Additionally, 960 “… directs Caltrans to develop – by January 1, 2026 – a transit priority policy with performance targets to improve transit travel time reliability, speeds, reduced transit and rider delay, and improved accessibility at stops, stations, and boarding facilities.”
Wiener pointed out that 960 acts as a revival of S.B. 127, a 2019 complete streets bill. Caltrans officials persuaded Newsom to veto that bill, arguing that they could accomplish the same thing without the legislation. “Caltrans issued an administrative order, but we’ve seen very little progress,” said Wiener.
S.B. 961, meanwhile, will also require side under-riding guard rails on trucks sold in California, to reduce the risk of pedestrians and cyclists getting pulled underneath turning trucks. In Europe, it’s much harder for a pedestrian or cyclist to end up crushed to death under the wheels of a turning truck because safety guard rails are mandatory. In the U.S. such basic safety measures have been fought off by the trucking industry.

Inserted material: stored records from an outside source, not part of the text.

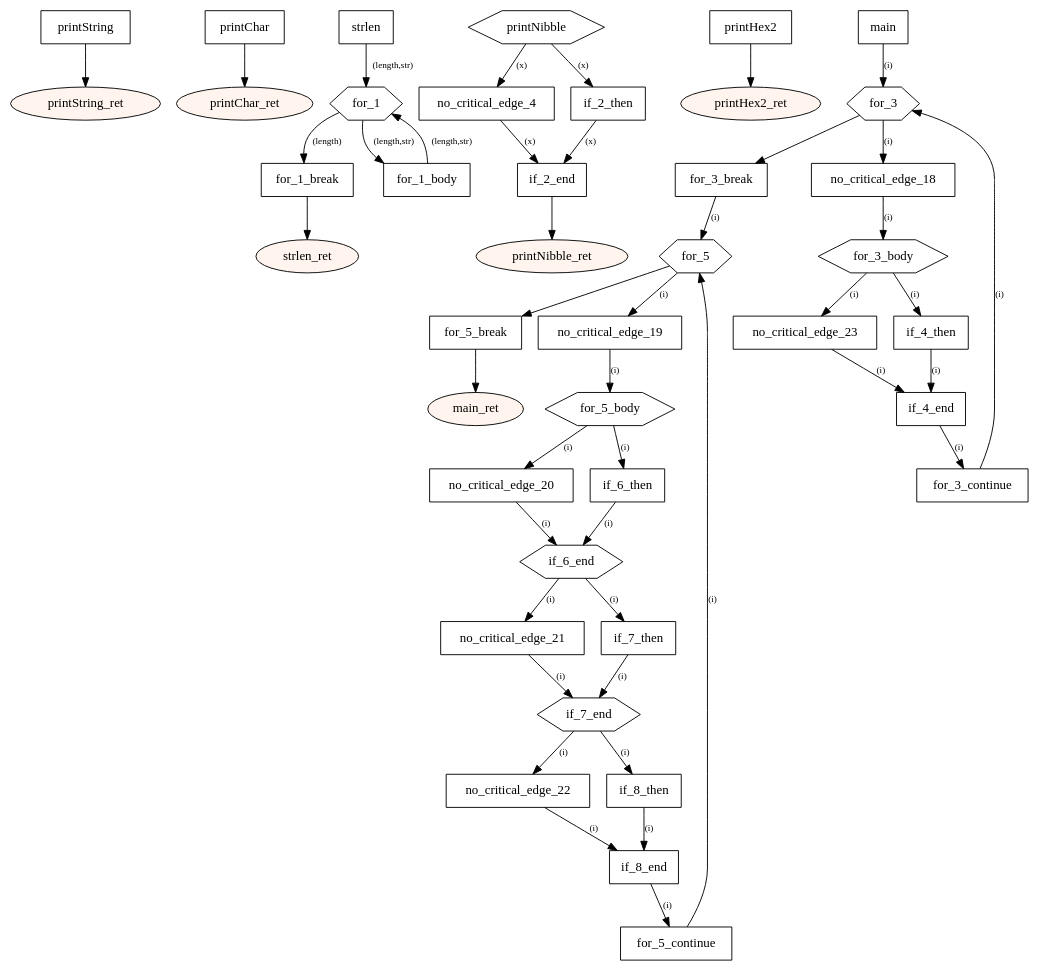
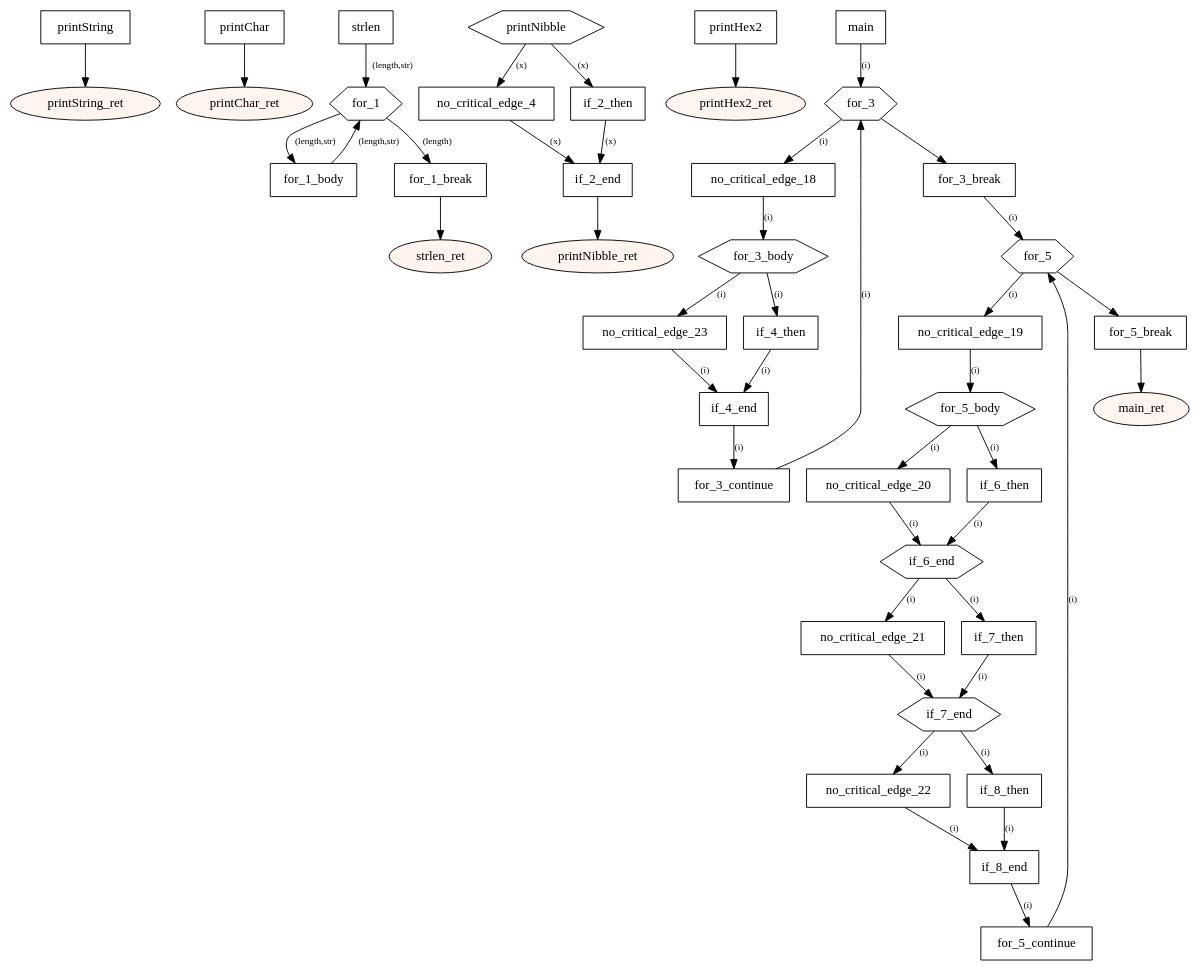
Before and after one commit to tmssngr/tinyC: the diagram in src/main/resources-test/14 print-ascii-listing.dot, drawn with Graphviz. The commit also changed other lines of this file and 63 other files, not shown here.

```diff
--- a/src/main/resources-test/14 print-ascii-listing.dot
+++ b/src/main/resources-test/14 print-ascii-listing.dot
@@ -1,97 +1,97 @@
 digraph program {
 	edge[fontsize="10pt"];
 	subgraph fn_printString {
 		BasicBlock_0_printString [label="printString",shape=box];
 		BasicBlock_0_printString -> BasicBlock_0_printString_ret;
 		BasicBlock_0_printString_ret [label="printString_ret",shape=oval,style=filled,fillcolor="#fff5ee"];
 	}
 	subgraph fn_printChar {
 		BasicBlock_1_printChar [label="printChar",shape=box];
 		BasicBlock_1_printChar -> BasicBlock_1_printChar_ret;
 		BasicBlock_1_printChar_ret [label="printChar_ret",shape=oval,style=filled,fillcolor="#fff5ee"];
 	}
 	subgraph fn_strlen {
 		BasicBlock_2_strlen [label="strlen",shape=box];
 		BasicBlock_2_strlen -> BasicBlock_2_for_1 [label="(length,str)"];
+		BasicBlock_2_for_1_body [label="for_1_body",shape=box];
+		BasicBlock_2_for_1_body -> BasicBlock_2_for_1 [label="(length,str)"];
 		BasicBlock_2_for_1 [label="for_1",shape=hexagon];
 		BasicBlock_2_for_1 -> BasicBlock_2_for_1_break [label="(length)"];
 		BasicBlock_2_for_1 -> BasicBlock_2_for_1_body [label="(length,str)"];
-		BasicBlock_2_for_1_body [label="for_1_body",shape=box];
-		BasicBlock_2_for_1_body -> BasicBlock_2_for_1 [label="(length,str)"];
 		BasicBlock_2_for_1_break [label="for_1_break",shape=box];
 		BasicBlock_2_for_1_break -> BasicBlock_2_strlen_ret;
 		BasicBlock_2_strlen_ret [label="strlen_ret",shape=oval,style=filled,fillcolor="#fff5ee"];
 	}
 	subgraph fn_printNibble {
 		BasicBlock_3_printNibble [label="printNibble",shape=hexagon];
 		BasicBlock_3_printNibble -> BasicBlock_3_no_critical_edge_4 [label="(x)"];
 		BasicBlock_3_printNibble -> BasicBlock_3_if_2_then [label="(x)"];
 		BasicBlock_3_no_critical_edge_4 [label="no_critical_edge_4",shape=box];
 		BasicBlock_3_no_critical_edge_4 -> BasicBlock_3_if_2_end [label="(x)"];
 		BasicBlock_3_if_2_then [label="if_2_then",shape=box];
 		BasicBlock_3_if_2_then -> BasicBlock_3_if_2_end [label="(x)"];
 		BasicBlock_3_if_2_end [label="if_2_end",shape=box];
 		BasicBlock_3_if_2_end -> BasicBlock_3_printNibble_ret;
 		BasicBlock_3_printNibble_ret [label="printNibble_ret",shape=oval,style=filled,fillcolor="#fff5ee"];
 	}
 	subgraph fn_printHex2 {
 		BasicBlock_4_printHex2 [label="printHex2",shape=box];
 		BasicBlock_4_printHex2 -> BasicBlock_4_printHex2_ret;
 		BasicBlock_4_printHex2_ret [label="printHex2_ret",shape=oval,style=filled,fillcolor="#fff5ee"];
 	}
 	subgraph fn_main {
 		BasicBlock_5_main [label="main",shape=box];
 		BasicBlock_5_main -> BasicBlock_5_for_3 [label="(i)"];
-		BasicBlock_5_for_3 [label="for_3",shape=hexagon];
-		BasicBlock_5_for_3 -> BasicBlock_5_for_3_break;
-		BasicBlock_5_for_3 -> BasicBlock_5_no_critical_edge_18 [label="(i)"];
 		BasicBlock_5_no_critical_edge_18 [label="no_critical_edge_18",shape=box];
 		BasicBlock_5_no_critical_edge_18 -> BasicBlock_5_for_3_body [label="(i)"];
 		BasicBlock_5_for_3_body [label="for_3_body",shape=hexagon];
 		BasicBlock_5_for_3_body -> BasicBlock_5_no_critical_edge_23 [label="(i)"];
 		BasicBlock_5_for_3_body -> BasicBlock_5_if_4_then [label="(i)"];
 		BasicBlock_5_no_critical_edge_23 [label="no_critical_edge_23",shape=box];
 		BasicBlock_5_no_critical_edge_23 -> BasicBlock_5_if_4_end [label="(i)"];
 		BasicBlock_5_if_4_then [label="if_4_then",shape=box];
 		BasicBlock_5_if_4_then -> BasicBlock_5_if_4_end [label="(i)"];
 		BasicBlock_5_if_4_end [label="if_4_end",shape=box];
 		BasicBlock_5_if_4_end -> BasicBlock_5_for_3_continue [label="(i)"];
 		BasicBlock_5_for_3_continue [label="for_3_continue",shape=box];
 		BasicBlock_5_for_3_continue -> BasicBlock_5_for_3 [label="(i)"];
+		BasicBlock_5_for_3 [label="for_3",shape=hexagon];
+		BasicBlock_5_for_3 -> BasicBlock_5_for_3_break;
+		BasicBlock_5_for_3 -> BasicBlock_5_no_critical_edge_18 [label="(i)"];
 		BasicBlock_5_for_3_break [label="for_3_break",shape=box];
 		BasicBlock_5_for_3_break -> BasicBlock_5_for_5 [label="(i)"];
-		BasicBlock_5_for_5 [label="for_5",shape=hexagon];
-		BasicBlock_5_for_5 -> BasicBlock_5_for_5_break;
-		BasicBlock_5_for_5 -> BasicBlock_5_no_critical_edge_19 [label="(i)"];
 		BasicBlock_5_no_critical_edge_19 [label="no_critical_edge_19",shape=box];
 		BasicBlock_5_no_critical_edge_19 -> BasicBlock_5_for_5_body [label="(i)"];
 		BasicBlock_5_for_5_body [label="for_5_body",shape=hexagon];
 		BasicBlock_5_for_5_body -> BasicBlock_5_no_critical_edge_20 [label="(i)"];
 		BasicBlock_5_for_5_body -> BasicBlock_5_if_6_then [label="(i)"];
 		BasicBlock_5_no_critical_edge_20 [label="no_critical_edge_20",shape=box];
 		BasicBlock_5_no_critical_edge_20 -> BasicBlock_5_if_6_end [label="(i)"];
 		BasicBlock_5_if_6_then [label="if_6_then",shape=box];
 		BasicBlock_5_if_6_then -> BasicBlock_5_if_6_end [label="(i)"];
 		BasicBlock_5_if_6_end [label="if_6_end",shape=hexagon];
 		BasicBlock_5_if_6_end -> BasicBlock_5_no_critical_edge_21 [label="(i)"];
 		BasicBlock_5_if_6_end -> BasicBlock_5_if_7_then [label="(i)"];
 		BasicBlock_5_no_critical_edge_21 [label="no_critical_edge_21",shape=box];
 		BasicBlock_5_no_critical_edge_21 -> BasicBlock_5_if_7_end [label="(i)"];
 		BasicBlock_5_if_7_then [label="if_7_then",shape=box];
 		BasicBlock_5_if_7_then -> BasicBlock_5_if_7_end [label="(i)"];
 		BasicBlock_5_if_7_end [label="if_7_end",shape=hexagon];
 		BasicBlock_5_if_7_end -> BasicBlock_5_no_critical_edge_22 [label="(i)"];
 		BasicBlock_5_if_7_end -> BasicBlock_5_if_8_then [label="(i)"];
 		BasicBlock_5_no_critical_edge_22 [label="no_critical_edge_22",shape=box];
 		BasicBlock_5_no_critical_edge_22 -> BasicBlock_5_if_8_end [label="(i)"];
 		BasicBlock_5_if_8_then [label="if_8_then",shape=box];
 		BasicBlock_5_if_8_then -> BasicBlock_5_if_8_end [label="(i)"];
 		BasicBlock_5_if_8_end [label="if_8_end",shape=box];
 		BasicBlock_5_if_8_end -> BasicBlock_5_for_5_continue [label="(i)"];
 		BasicBlock_5_for_5_continue [label="for_5_continue",shape=box];
 		BasicBlock_5_for_5_continue -> BasicBlock_5_for_5 [label="(i)"];
+		BasicBlock_5_for_5 [label="for_5",shape=hexagon];
+		BasicBlock_5_for_5 -> BasicBlock_5_for_5_break;
+		BasicBlock_5_for_5 -> BasicBlock_5_no_critical_edge_19 [label="(i)"];
 		BasicBlock_5_for_5_break [label="for_5_break",shape=box];
 		BasicBlock_5_for_5_break -> BasicBlock_5_main_ret;
 		BasicBlock_5_main_ret [label="main_ret",shape=oval,style=filled,fillcolor="#fff5ee"];
 	}
 }
```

Of course, all of the features in this legislation have been advocated for and supported by Streetsblogs throughout the U.S. Speed is the leading factor in deadly crashes, and it’s inexcusable that automakers continue to sell — and indeed market and boast about — cars that can go over 100 mph. After a series of dramatic, deadly deaths caused by excessive speeds in recent years, National Transportation Safety Board investigators are now recommending speed governors for cars nationally.
Senator Wiener is right to conclude that because of California’s huge economy, such measures can start to influence national policy. Needless to say, these bills are long overdue and can go a long way toward finally stemming our state, national, and local traffic violence crisis. Streetsblog will continue to follow these bills as they make their way — one hopes — to the governor’s desk and beyond.
“The alarming surge in road deaths is unbearable and demands an urgent response,” said Senator Wiener. “There is no reason for anyone to be going over 100 miles per hour on a public road, yet in 2020, California Highway Patrol issued over 3,000 tickets for just that offense. Preventing reckless speeding is a commonsense approach to prevent these utterly needless and heartbreaking crashes.”